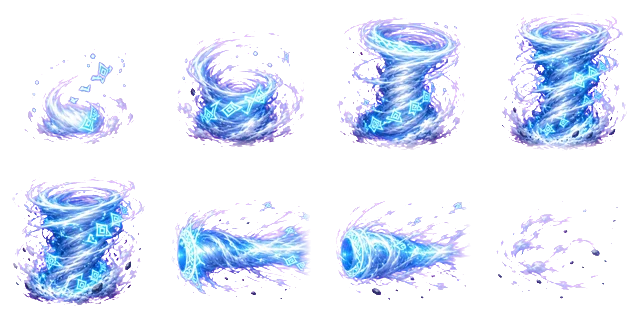
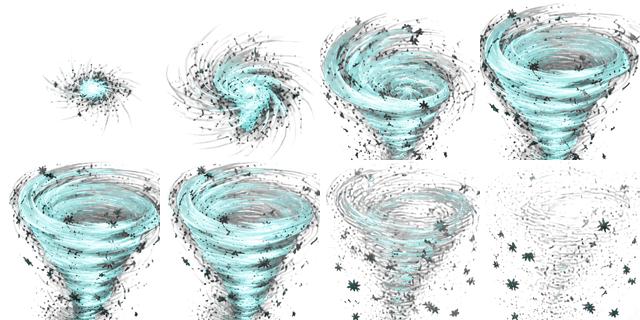
Сверить форму каждой зоны с боевым кодом; новый лист вихря
Проверка всех семи зон показала, что круг рисуется даже там, где оружие
бьёт совсем иначе:

* зерцало правды бьёт ЛУЧОМ по взгляду (проекция на направление, отсечка
  по расстоянию до оси, полуширина 30), а рисовался круг радиуса R;
* венец костей бьёт короной из 3-11 ТОНКИХ лучей полуширины 22 — между
  ними не задевает никого, заполненный круг это скрывал;
* зерно Марены рвёт кругом 1.5R и через 1.1-1.7 с после посева, а вспышка
  показывала круг R в момент посева — и меньше настоящей, и не в тот момент.

pulseZone принимает форму ({arc} — конус, {rays,halfW} — лучи), zoneStamp
строит по ней путь капсулами. Формы взяты из того же кода, что считает
попадание. Урон и охват не тронуты: у зерна enemiesNear теперь зовётся
той же величиной z._r*1.5, что и была.

Вихрь: подключён присланный лист воронки. У него нет зоны-вспышки, смерч
висит постоянно, и петля гонялась по всем восьми кадрам вместе с
затуханием — раз в цикл он распадался и собирался заново на месте.
Петля сужена до кадров 4-7.

Задания 2 и 6 переписаны под настоящие формы: первая редакция задания на
зерцало просила кольцевую волну, что для лучевого оружия неверно.

Claude-Session: https://claude.ai/code/session_01HKqKr2FyXg3awmgfb8SuGD

diff --git a/project/chernolesie/src/game/data/weapon-fx.js b/project/chernolesie/src/game/data/weapon-fx.js
@@ -82,9 +82,29 @@ function zoneStamp(x,y,R,id,a,opts){
  // сектор: полуугол меньше пи — значит зона конусная и замыкается на игроке
  const half=(o.arc>0&&o.arc<Math.PI)?o.arc:0;
  const ang=o.ang||0;
+ // лучи: зона не площадь, а один или несколько тонких отрезков от игрока.
+ // Так бьют Зерцало (один луч по взгляду) и Венец костей (корона из лучей).
+ const rays=(o.rays&&o.rays.length)?o.rays:null;
+ const hw=o.halfW||0;
  const path=function(){
   ctx.beginPath();
-  if(half){
+  if(rays){
+   // капсула: два отрезка по бокам и полукруги на концах. Ровно та фигура,
+   // по которой считается попадание, — проекция вдоль луча и отсечка по
+   // расстоянию до оси. Дуги идут ПРОТИВ часовой (последний аргумент true),
+   // иначе canvas ведёт их длинной стороной и прочерчивает хорду через фигуру.
+   const H=Math.PI/2;
+   for(const a of rays){
+    const cx=Math.cos(a),cy=Math.sin(a);
+    const nx=-cy*hw,ny=cx*hw;                 // нормаль к лучу, на полуширину
+    ctx.moveTo(nx,ny);
+    ctx.lineTo(cx*R+nx,cy*R+ny);
+    ctx.arc(cx*R,cy*R,hw,a+H,a-H,true);       // скругление на дальнем конце
+    ctx.lineTo(-nx,-ny);
+    ctx.arc(0,0,hw,a-H,a+H,true);             // скругление у ног игрока
+    ctx.closePath();
+   }
+  }else if(half){
    ctx.moveTo(0,0);
    ctx.arc(0,0,R,ang-half,ang+half);
    ctx.closePath();
@@ -131,15 +151,21 @@ function zoneStamp(x,y,R,id,a,opts){
 // его край и есть край зоны. Кольцо поверх такого листа читается как чертёж.
 const ZONE_RING={bare:1, withSheet:0};
 let zonePulses=[];
-// arc — полуугол конуса в радианах, тот же, по которому считается попадание.
-// Без него зона считается круговой, как и было у шести круглых орудий.
-function pulseZone(x,y,R,id,life,arc){
+// shape — форма зоны, та же, по которой считается попадание:
+//   не задана           — круг радиуса R (навий хвост, клюка, колокол);
+//   {arc:полуугол}      — конус по взгляду (коса);
+//   {rays:[углы],halfW} — тонкие лучи из игрока (зерцало, венец костей).
+// Форма берётся из боевого кода, а не подбирается на глаз: если нарисовано
+// не то, чем бьёт, игрок учится не верить картинке.
+function pulseZone(x,y,R,id,life,shape){
  if(!(R>0))return;
  if(zonePulses.length>24)zonePulses.shift();   // предохранитель на плотной волне
  // большая зона гаснет быстрее: чем шире кольцо, тем дольше оно мозолит глаз
  const L=life||(R>300?0.3:0.42);
+ const s=(typeof shape==='number')?{arc:shape}:(shape||null);   // старый вызов с числом
  // угол фиксируется в момент удара: лист не должен крутиться на месте
- zonePulses.push({x:x,y:y,R:R,id:id,t:L,max:L,arc:arc||0,
+ zonePulses.push({x:x,y:y,R:R,id:id,t:L,max:L,
+  arc:(s&&s.arc)||0, rays:(s&&s.rays)||null, halfW:(s&&s.halfW)||0,
   rot:(typeof P!=='undefined'&&P.fx!=null)?Math.atan2(P.fy||0,P.fx||1):0});
 }
 function drawZonePulses(dt){
@@ -159,7 +185,8 @@ function drawZonePulses(dt){
   const RR=z.R*(1+(1-k)*0.06);
   const hasSheet=!!wfxSheet(z.id);
   const ra=Math.min(1,k*1.25)*(hasSheet?ZONE_RING.withSheet:ZONE_RING.bare);
-  if(ra>0)zoneStamp(zx,zy,RR,z.id,ra,{arc:z.arc,ang:z.rot,fill:hasSheet?false:undefined});
+  if(ra>0)zoneStamp(zx,zy,RR,z.id,ra,
+   {arc:z.arc,ang:z.rot,rays:z.rays,halfW:z.halfW,fill:hasSheet?false:undefined});
   if(hasSheet)zoneSheetStamp(zx,zy,RR,z.id,k,z.rot,z.arc);
  }
 }
@@ -194,7 +221,7 @@ function drawZonePulses(dt){
 //  то, чем силуэт отделяется от фона, ради чего лист и заказывался.
 //  Поэтому у слота есть режим: tint+lighter для заглушек, как есть для заданий.
 const WFX_SHEETS={};
-// заводится после загрузки реестра: мятный серп ложится на взмах Косы
+// заводится после загрузки реестра
 addEventListener('load',()=>{
  if(typeof KOSA_ZONE_SHEET!=='undefined')WFX_SHEETS.kosa={im:KOSA_ZONE_SHEET,brief:true};
 });

diff --git a/project/chernolesie/src/game/weapons/set-c.js b/project/chernolesie/src/game/weapons/set-c.js
@@ -17,11 +17,16 @@ function doKosti(){
  const st=Math.min(maxSt,kostiStacks);
  const rays=Math.max(3,Math.round((3+Math.floor(st/3))*wAmt('kosti')));
  const R=(80+12*lvl+st*5)*wArea('kosti');
- pulseZone(P.x,P.y,R,'kosti');   // v7.33
  const list=enemiesNear(P.x,P.y,R+30);
  if(!list.length)return false;
  const dmg=(9+4*lvl)*(1+st*0.11)*wDmg('kosti');
  kostiRayA+=0.41;                                  // лучи проворачиваются каждый удар
+ // v7.35: венец бьёт короной ТОНКИХ лучей, а рисовался сплошной круг радиуса R —
+ // между лучами не задевает никого, и заполненный круг это скрывал. Рисуем ту же
+ // корону и теми же углами: pulseZone стоит после проворота, иначе картинка
+ // отставала бы от удара на один такт.
+ {const ra=[];for(let k=0;k<rays;k++)ra.push(kostiRayA+k*(TAU/rays));
+  pulseZone(P.x,P.y,R,'kosti',0,{rays:ra,halfW:22});}
  let any=false;
  for(let k=0;k<rays;k++){
   const a=kostiRayA+k*(TAU/rays);
@@ -81,9 +86,13 @@ function doZercalo(){
  const need=evo?18:30;
  if(zercaloPool<need)return false;
  const R=(190+26*lvl)*wArea('zercalo');
- pulseZone(P.x,P.y,R,'zercalo',0.6);   // v7.33
  const fx=P.fx||1,fy=P.fy||0;
  const dirs=evo?[[fx,fy],[-fx,-fy]]:[[fx,fy]];   // «Кривда» бьёт и назад
+ // v7.35: зерцало бьёт ЛУЧОМ, а рисовался полный круг радиуса R — картинка
+ // обещала удар вокруг, при попадании по узкой линии (см. проверку ниже:
+ // проекция на направление и отсечка по dist > e.r+30). Рисуем те же лучи.
+ pulseZone(P.x,P.y,R,'zercalo',0.6,
+  {rays:dirs.map(d=>Math.atan2(d[1],d[0])),halfW:30});
  const total=zercaloPool*(evo?1.5:1.0)*wDmg('zercalo');
  let hitAll=[];
  for(const d0 of dirs){

diff --git a/project/chernolesie/src/game/weapons/set-b.js b/project/chernolesie/src/game/weapons/set-b.js
@@ -235,7 +235,9 @@ function doZerno(){
  // v6.39 жест: зерно: комья земли при посеве
  {for(let _i=0;_i<6;_i++){const _a=Math.random()*TAU;spawnParticle(P.x,P.y,Math.cos(_a)*100,Math.sin(_a)*100-40,rnd(.3,.6),'#6a4a28',280,0);}}
  const R=(80+12*lvl)*wArea('zerno');
- pulseZone(P.x,P.y,R,'zerno');   // v7.33
+ // v7.35: вспышка зоны перенесена в момент ВЗРЫВА (tickSeeds). Здесь она
+ // показывала круг R в момент посева, а зерно бьёт кругом 1.5R и через
+ // 1.1-1.7 с — картинка была и меньше настоящей, и не в тот момент.
  const delay=evo?1.1:1.7;
  zones.push({x:P.x,y:P.y,r:R,t:delay,max:delay,dmg:0,_seed:true,_evo:!!evo,
   _boomDmg:(30+13*lvl)*wDmg('zerno'),_r:R});
@@ -246,7 +248,9 @@ function tickSeeds(){
  for(let i=zones.length-1;i>=0;i--){
   const z=zones[i];
   if(!z._seed||z.t>0)continue;
-  const list=enemiesNear(z.x,z.y,z._r*1.5);
+  const BR=z._r*1.5;                       // настоящий радиус взрыва
+  pulseZone(z.x,z.y,BR,'zerno');           // v7.35: вспышка там и тогда, где рвёт
+  const list=enemiesNear(z.x,z.y,BR);
   for(const e of list){
    if(e.hp<=0||e.dying>0)continue;
    const dx=e.x-z.x,dy=e.y-z.y,d=Math.hypot(dx,dy)||1;

diff --git a/project/chernolesie/src/game/weapons/fx-state.js b/project/chernolesie/src/game/weapons/fx-state.js
@@ -52,8 +52,14 @@ function drawVihrStorm(){
  ctx.globalAlpha=k*0.85;
  if(typeof VIHR_VORTEX_SHEET !== 'undefined' && VIHR_VORTEX_SHEET.complete && VIHR_VORTEX_SHEET.naturalWidth){
   ctx.globalCompositeOperation='lighter';
+  // v7.35: петля идёт по кадрам 4-7, а не по всем восьми. Лист рисует полный
+  // цикл — рождение, пик, затухание, — а смерч висит на земле постоянно:
+  // прокрутка целиком заставляла его раз в цикл распадаться и собираться
+  // заново на месте. Кадры 4-7 — устойчивая воронка, разница между ними даёт
+  // вращение, а полного распада в кадре не случается.
+  const LOOP0=3, LOOPN=4;
   const prog = (time * 3.0) % 1.0;
-  const fIdx = Math.min(7, Math.floor(prog * 8));
+  const fIdx = LOOP0 + Math.min(LOOPN - 1, Math.floor(prog * LOOPN));
   const col = fIdx % 4, row = Math.floor(fIdx / 4);
   const sw = Math.floor(VIHR_VORTEX_SHEET.naturalWidth / 4);
   const sh = Math.floor(VIHR_VORTEX_SHEET.naturalHeight / 2);

diff --git a/project/chernolesie/src/game/data/art-registry.js b/project/chernolesie/src/game/data/art-registry.js
@@ -90,6 +90,6 @@ const SLASH_SMOKE_SHEET  = (function(){const i=new Image(); i.src='@@A:art/art-r
 const IMPACT_BURST_SHEET = (function(){const i=new Image(); i.src='@@A:art/art-registry/impact-burst-sheet.webp@@'; return i;})();
 const DUST_PLUME_SHEET   = (function(){const i=new Image(); i.src='@@A:art/art-registry/dust-plume-sheet.webp@@'; return i;})();
 
-// v7.35: первый лист, нарисованный под зону оружия по заданию из docs/art-briefs.md.
-// Мятный серп во всю ячейку — взмах Косы Моры, вместо дымного серпа-заглушки.
+// v7.35: листы, нарисованные под зоны оружия по заданиям из docs/art-briefs.md.
+// Мятный клин — взмах Косы Моры.
 const KOSA_ZONE_SHEET    = (function(){const i=new Image(); i.src='@@A:art/art-registry/kosa-zone-sheet.webp@@'; return i;})();

diff --git a/project/chernolesie/src/game/weapons/set-a.js b/project/chernolesie/src/game/weapons/set-a.js
@@ -42,7 +42,7 @@ function doKosa(){
  const halfArc=(evo?1.15:0.75);
  // v7.35: зона рисуется тем же конусом, по которому идёт попадание (см. dot ниже).
  // До этого рисовался полный круг — вчетверо больше, чем коса на самом деле бьёт.
- pulseZone(P.x,P.y,R,'kosa',0,halfArc);
+ pulseZone(P.x,P.y,R,'kosa',0,{arc:halfArc});
  const fx=P.fx||1,fy=P.fy||0;
  const list=enemiesNear(P.x,P.y,R+24);
  let hitAny=false;

diff --git a/project/chernolesie/docs/art-briefs.md b/project/chernolesie/docs/art-briefs.md
@@ -22,12 +22,20 @@
 экране он окажется вдвое меньше зоны — и снова получится, что бьёт дальше,
 чем видно.
 
-**Форма эффекта — форма зоны поражения.** Шесть орудий бьют полным кругом,
-там годится кольцевая или лучевая композиция на 360°. Коса — единственная
-конусная: сектор 86° по взгляду, у эволюции 132°. Первый лист косы пришёл
-размазанным на 194–299°, почти в кольцо; игра обрезает лист по настоящему
-конусу, и от такого рисунка на экране остаётся полоска. Угол в задании
-указан не для красоты.
+**Форма эффекта — форма зоны поражения.** Она сверена с боевым кодом по
+каждому орудию, и круг оказался далеко не у всех:
+
+| орудие | чем бьёт на самом деле |
+|---|---|
+| навий хвост, клюка, колокол | круг радиуса R |
+| зерно Марены | круг 1.5R, но через 1.1–1.7 с после посева |
+| коса Моры | конус 86° по взгляду (эволюция — 132°) |
+| зерцало правды | луч длиной R, полуширина 30 px |
+| венец костей | 3–11 тонких лучей, полуширина 22 px |
+
+Первый лист косы пришёл размазанным на 194–299°, почти в кольцо; игра
+режет лист по настоящему конусу, и от такого рисунка на экране остаётся
+полоска. Форма в задании указана не для красоты.
 
 **Ровный magenta без виньетки.** Прошлый лист взмаха меча пришёл с затемнением
 по углам: в центре фон был почти чистый `#FF00FF`, а по углам вдвое темнее.
@@ -85,23 +93,43 @@
 > Стиль: игровой VFX для вида сверху, плоская подача без перспективы, без
 > текста, без рамок, без подписей, без сетки.
 
-### 2. Зерцало правды — зона 496 px
+### 2. Зерцало правды — ЛУЧ длиной 496 px, а не кольцо
 
-> Спрайт-лист 4×2, 8 кадров, фон сплошной magenta #FF00FF. Расходящаяся
-> кольцевая волна отражённого света, как круг по воде из зеркала. Волна
-> заполняет кадр целиком к 4-му кадру. Цвет: ледяное серебро #d8f0ff,
-> белое ядро, тёмно-серая обводка #2a3c48. В волне угадываются осколки
-> зеркала и слабый двойник силуэта. Кадры 1-2 — вспышка в центре, 3-5 —
-> кольцо расходится к краям, 6-8 — гаснет, осколки тают. Без текста и рамок.
+Первая редакция этого задания просила кольцевую волну — это была ошибка,
+проверенная только сейчас по боевому коду. Зерцало копит полученный урон и
+возвращает его **лучом по направлению взгляда**: попадание считается
+проекцией на направление и отсечкой по расстоянию до оси (`set-c.js`,
+`doZercalo`). Полуширина луча — 30 px при длине до 496. У эволюции «Кривда»
+второй такой же луч бьёт назад.
 
-### 3. Вихрь Стрибога — зона 423 px
+Два присланных листа с кольцевой волной под это не подходят по форме.
+Форма у них хорошая и чистая — если найдём ей место, пойдут в дело
+(ближе всего Колокол Яви, у него зона действительно круг, но он золотой,
+а листы серебряные).
 
-> Спрайт-лист 4×2, 8 кадров, фон сплошной magenta #FF00FF. Воронка ветра
-> сверху вниз, спираль из полос воздуха и сорванных листьев, закрученная
-> против часовой стрелки. Занимает весь кадр. Цвет: бледная небесная синь
-> #a8e8ff, белые скоростные линии, тёмно-синяя обводка #0e3a52. Кадры 1-3 —
-> воронка раскручивается от центра, 4-6 — полная спираль, 7-8 — рассыпается.
-> Без текста и рамок.
+> Спрайт-лист 4×2, 8 кадров, фон сплошной magenta #FF00FF. ГОРИЗОНТАЛЬНЫЙ
+> ЛУЧ отражённого света, бьющий слева направо: узкая полоса примерно в
+> восьмую часть высоты кадра, идущая от левого края к правому через середину.
+> Не кольцо, не круг, не взрыв — именно прямая полоса. Верх и низ кадра
+> пустые. Цвет: ледяное серебро #d8f0ff, раскалённое белое ядро вдоль оси
+> луча, тёмно-серая обводка #2a3c48 по краям полосы. Вдоль луча — осколки
+> зеркала и стеклянная крошка. Кадры 1-2: луч копится точкой у левого края.
+> Кадры 3-5: пробивает кадр насквозь до правого края, пик. Кадры 6-8:
+> распадается на осколки и гаснет. Плоская подача сверху, без перспективы,
+> без текста, без рамок.
+
+### 3. Вихрь Стрибога — ГОТОВО
+
+Взят присланный лист воронки, лежит как `vihr-vortex-sheet.webp`.
+
+Важное отличие от остальных: у Вихря **нет зоны-вспышки**. Он висит на земле
+постоянно (`drawVihrStorm`), поэтому лист не проигрывается один раз, а
+крутится по кругу. Прежний лист гонялся всеми восемью кадрами, включая
+затухание, и смерч раз в цикл распадался и собирался заново на месте.
+Теперь петля идёт по кадрам 4–7 — устойчивая воронка.
+
+Отсюда требование к листу постоянного эффекта: середина (кадры 4–7) должна
+быть **зацикливаемой**, то есть кадр 7 должен переходить в кадр 4 без рывка.
 
 ### 4. Навий хвост — зона 336 px
 
@@ -120,13 +148,21 @@
 > удара, тёмно-бордовая обводка #4a0e0e. Кадры 1-2 — момент удара, 3-5 —
 > трещины расходятся, 6-8 — пыль оседает. Без текста и рамок.
 
-### 6. Венец костей — зона 269 px
+### 6. Венец костей — корона из ТОНКИХ лучей, радиус 269 px
 
-> Спрайт-лист 4×2, 8 кадров, фон сплошной magenta #FF00FF. Костяные лучи,
-> расходящиеся из центра короной на 360 градусов. Заполняет кадр. Цвет:
-> тёплая кость #ffe0b0, белые кончики лучей, тёмно-коричневая обводка
-> #503418. Кадры 1-3 — лучи выстреливают наружу, 4-5 — полная корона,
-> 6-8 — рассыпаются в костяную крошку. Без текста и рамок.
+Проверено по коду: венец бьёт не площадью, а 3–11 тонкими лучами из игрока,
+полуширина 22 px, углы проворачиваются с каждым ударом. Между лучами не
+задевает никого. Поэтому в кадре должны быть именно раздельные спицы с
+пустотой между ними, а не заполненный круг.
+
+> Спрайт-лист 4×2, 8 кадров, фон сплошной magenta #FF00FF. Восемь ТОНКИХ
+> костяных лучей-спиц, расходящихся из центра кадра к краям, как спицы
+> колеса. Между лучами — пустой фон, никакого заполненного круга и никакого
+> кольца по краю. Толщина луча примерно в тридцатую часть ширины кадра.
+> Цвет: тёплая кость #ffe0b0, белые кончики, тёмно-коричневая обводка
+> #503418. Кадры 1-3 — спицы выстреливают из центра наружу, 4-5 — полная
+> корона до краёв, 6-8 — рассыпаются в костяную крошку. Плоская подача
+> сверху, без текста и рамок.
 
 ### 7. Зерно Марены — зона 224 px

:::::

» **TASK GOAL**: Above are the records; print exactly the lines from the line with "-90,6 +90,6 @@" to the line with "(эволюция — 132°) |", including both, and nothing else.

» **RESPONSE AREA**:
@@ -90,6 +90,6 @@ const SLASH_SMOKE_SHEET  = (function(){const i=new Image(); i.src='@@A:art/art-r
 const IMPACT_BURST_SHEET = (function(){const i=new Image(); i.src='@@A:art/art-registry/impact-burst-sheet.webp@@'; return i;})();
 const DUST_PLUME_SHEET   = (function(){const i=new Image(); i.src='@@A:art/art-registry/dust-plume-sheet.webp@@'; return i;})();
 
-// v7.35: первый лист, нарисованный под зону оружия по заданию из docs/art-briefs.md.
-// Мятный серп во всю ячейку — взмах Косы Моры, вместо дымного серпа-заглушки.
+// v7.35: листы, нарисованные под зоны оружия по заданиям из docs/art-briefs.md.
+// Мятный клин — взмах Косы Моры.
 const KOSA_ZONE_SHEET    = (function(){const i=new Image(); i.src='@@A:art/art-registry/kosa-zone-sheet.webp@@'; return i;})();

diff --git a/project/chernolesie/src/game/weapons/set-a.js b/project/chernolesie/src/game/weapons/set-a.js
@@ -42,7 +42,7 @@ function doKosa(){
  const halfArc=(evo?1.15:0.75);
  // v7.35: зона рисуется тем же конусом, по которому идёт попадание (см. dot ниже).
  // До этого рисовался полный круг — вчетверо больше, чем коса на самом деле бьёт.
- pulseZone(P.x,P.y,R,'kosa',0,halfArc);
+ pulseZone(P.x,P.y,R,'kosa',0,{arc:halfArc});
  const fx=P.fx||1,fy=P.fy||0;
  const list=enemiesNear(P.x,P.y,R+24);
  let hitAny=false;

diff --git a/project/chernolesie/docs/art-briefs.md b/project/chernolesie/docs/art-briefs.md
@@ -22,12 +22,20 @@
 экране он окажется вдвое меньше зоны — и снова получится, что бьёт дальше,
 чем видно.
 
-**Форма эффекта — форма зоны поражения.** Шесть орудий бьют полным кругом,
-там годится кольцевая или лучевая композиция на 360°. Коса — единственная
-конусная: сектор 86° по взгляду, у эволюции 132°. Первый лист косы пришёл
-размазанным на 194–299°, почти в кольцо; игра обрезает лист по настоящему
-конусу, и от такого рисунка на экране остаётся полоска. Угол в задании
-указан не для красоты.
+**Форма эффекта — форма зоны поражения.** Она сверена с боевым кодом по
+каждому орудию, и круг оказался далеко не у всех:
+
+| орудие | чем бьёт на самом деле |
+|---|---|
+| навий хвост, клюка, колокол | круг радиуса R |
+| зерно Марены | круг 1.5R, но через 1.1–1.7 с после посева |
+| коса Моры | конус 86° по взгляду (эволюция — 132°) |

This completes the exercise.